> **What is needed**: Only the text of the records belongs in the answer, copied exactly and without pictures.

> **Exercise data**:
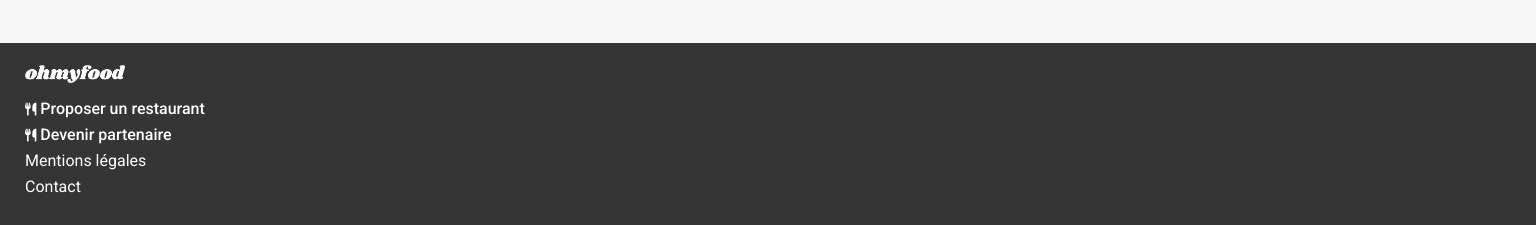
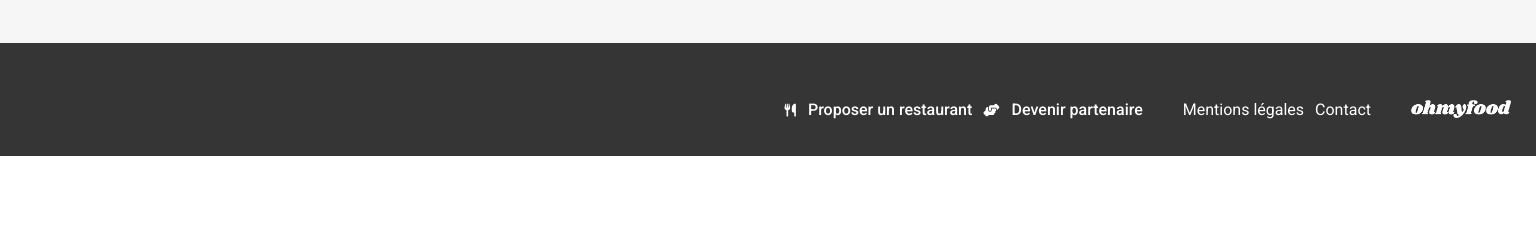
Before and after one commit to raven-panda/oc-project-2-ohmyfood, a website: page index.html in a window 1536 px wide. Shown: the part 1446-1671 px from the top of the page. After the commit the page ends 1602 px from the top, so only its background shows below. Drawn offline with nearby package versions, Linux system fonts and the light colour scheme; files that its build step writes are made by us from their sources.

Commit message:
dev-homepage/add: added generic classes for responsive, edited footer style

```diff
--- a/index.html
+++ b/index.html
@@ -119,20 +119,24 @@
                 ./assets/images/logo/ohmyfood@2x.svg 2x"
             alt="Writing ohmyfood with Shrikhand font" width="100"
         >
+        <nav class="footer-nav flex-col mob-col-desktop-row">
             <a class="footer-link footer-link-with-logo" href="#">
                 <i class="fa-icon fa-solid fa-white fa-utensils"></i>
                 <span>Proposer un restaurant</span>
             </a>
             <a class="footer-link footer-link-with-logo" href="#">
-            <i class="fa-icon fa-solid fa-white fa-utensils"></i>
+                <i class="fa-icon fa-solid fa-white fa-handshake-angle"></i>
                 <span>Devenir partenaire</span>
             </a>
+        </nav>
+        <nav class="footer-nav flex-col mob-col-desktop-row">
             <a class="footer-link" href="#">
                 Mentions légales
             </a>
             <a class="footer-link" href="#">
                 Contact
             </a>
+        </nav>
     </footer>
 </body>
 </html>
--- a/sass/_common.scss
+++ b/sass/_common.scss
@@ -12,6 +12,15 @@
 .content-wrapper {
     max-width: 1080px;
     margin: auto;
+}
+
+.flex-col {
+    display: flex;
+    flex-direction: column;
+}
+
+.mob-col-desktop-row {
+    flex-direction: column;
 }
 
 .flex-center {
@@ -90,9 +99,16 @@
 
         .fa-icon {
             font-size: 0.8125rem;
+            margin-right: 8px;
         }
     }
+
+    .footer-nav {
+        column-gap: 11px;
+    }
 }
+
+
 
 .page-title {
     font-size: 1.5rem;
--- a/sass/_media.scss
+++ b/sass/_media.scss
@@ -1,7 +1,23 @@
 @media screen and (min-width: 1440px) {
+    /** Responsive design for generic style **/
+    .mob-col-desktop-row {
+        flex-direction: row;
+    }
+
     /** Responsive design for common components **/
     .page-title {
         font-size: 2.5rem;
+    }
+
+    .page-footer {
+        padding-top: 57px;
+        flex-direction: row;
+        justify-content: flex-end;
+        column-gap: 40px;
+
+        .footer-logo {
+            order: 1;
+        }
     }
 
     #restaurant-section .flex-container {
```
Lines whose indentation alone changed are shown as unchanged.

> **Task answer**:
Before and after one commit to raven-panda/oc-project-2-ohmyfood, a website: page index.html in a window 1536 px wide. Shown: the part 1446-1671 px from the top of the page. After the commit the page ends 1602 px from the top, so only its background shows below. Drawn offline with nearby package versions, Linux system fonts and the light colour scheme; files that its build step writes are made by us from their sources.

Commit message:
dev-homepage/add: added generic classes for responsive, edited footer style

```diff
--- a/index.html
+++ b/index.html
@@ -119,20 +119,24 @@
                 ./assets/images/logo/ohmyfood@2x.svg 2x"
             alt="Writing ohmyfood with Shrikhand font" width="100"
         >
+        <nav class="footer-nav flex-col mob-col-desktop-row">
             <a class="footer-link footer-link-with-logo" href="#">
                 <i class="fa-icon fa-solid fa-white fa-utensils"></i>
                 <span>Proposer un restaurant</span>
             </a>
             <a class="footer-link footer-link-with-logo" href="#">
-            <i class="fa-icon fa-solid fa-white fa-utensils"></i>
+                <i class="fa-icon fa-solid fa-white fa-handshake-angle"></i>
                 <span>Devenir partenaire</span>
             </a>
+        </nav>
+        <nav class="footer-nav flex-col mob-col-desktop-row">
             <a class="footer-link" href="#">
                 Mentions légales
             </a>
             <a class="footer-link" href="#">
                 Contact
             </a>
+        </nav>
     </footer>
 </body>
 </html>
--- a/sass/_common.scss
+++ b/sass/_common.scss
@@ -12,6 +12,15 @@
 .content-wrapper {
     max-width: 1080px;
     margin: auto;
+}
+
+.flex-col {
+    display: flex;
+    flex-direction: column;
+}
+
+.mob-col-desktop-row {
+    flex-direction: column;
 }
 
 .flex-center {
@@ -90,9 +99,16 @@
 
         .fa-icon {
             font-size: 0.8125rem;
+            margin-right: 8px;
         }
     }
+
+    .footer-nav {
+        column-gap: 11px;
+    }
 }
+
+
 
 .page-title {
     font-size: 1.5rem;
--- a/sass/_media.scss
+++ b/sass/_media.scss
@@ -1,7 +1,23 @@
 @media screen and (min-width: 1440px) {
+    /** Responsive design for generic style **/
+    .mob-col-desktop-row {
+        flex-direction: row;
+    }
+
     /** Responsive design for common components **/
     .page-title {
         font-size: 2.5rem;
+    }
+
+    .page-footer {
+        padding-top: 57px;
+        flex-direction: row;
+        justify-content: flex-end;
+        column-gap: 40px;
+
+        .footer-logo {
+            order: 1;
+        }
     }
 
     #restaurant-section .flex-container {
```
Lines whose indentation alone changed are shown as unchanged.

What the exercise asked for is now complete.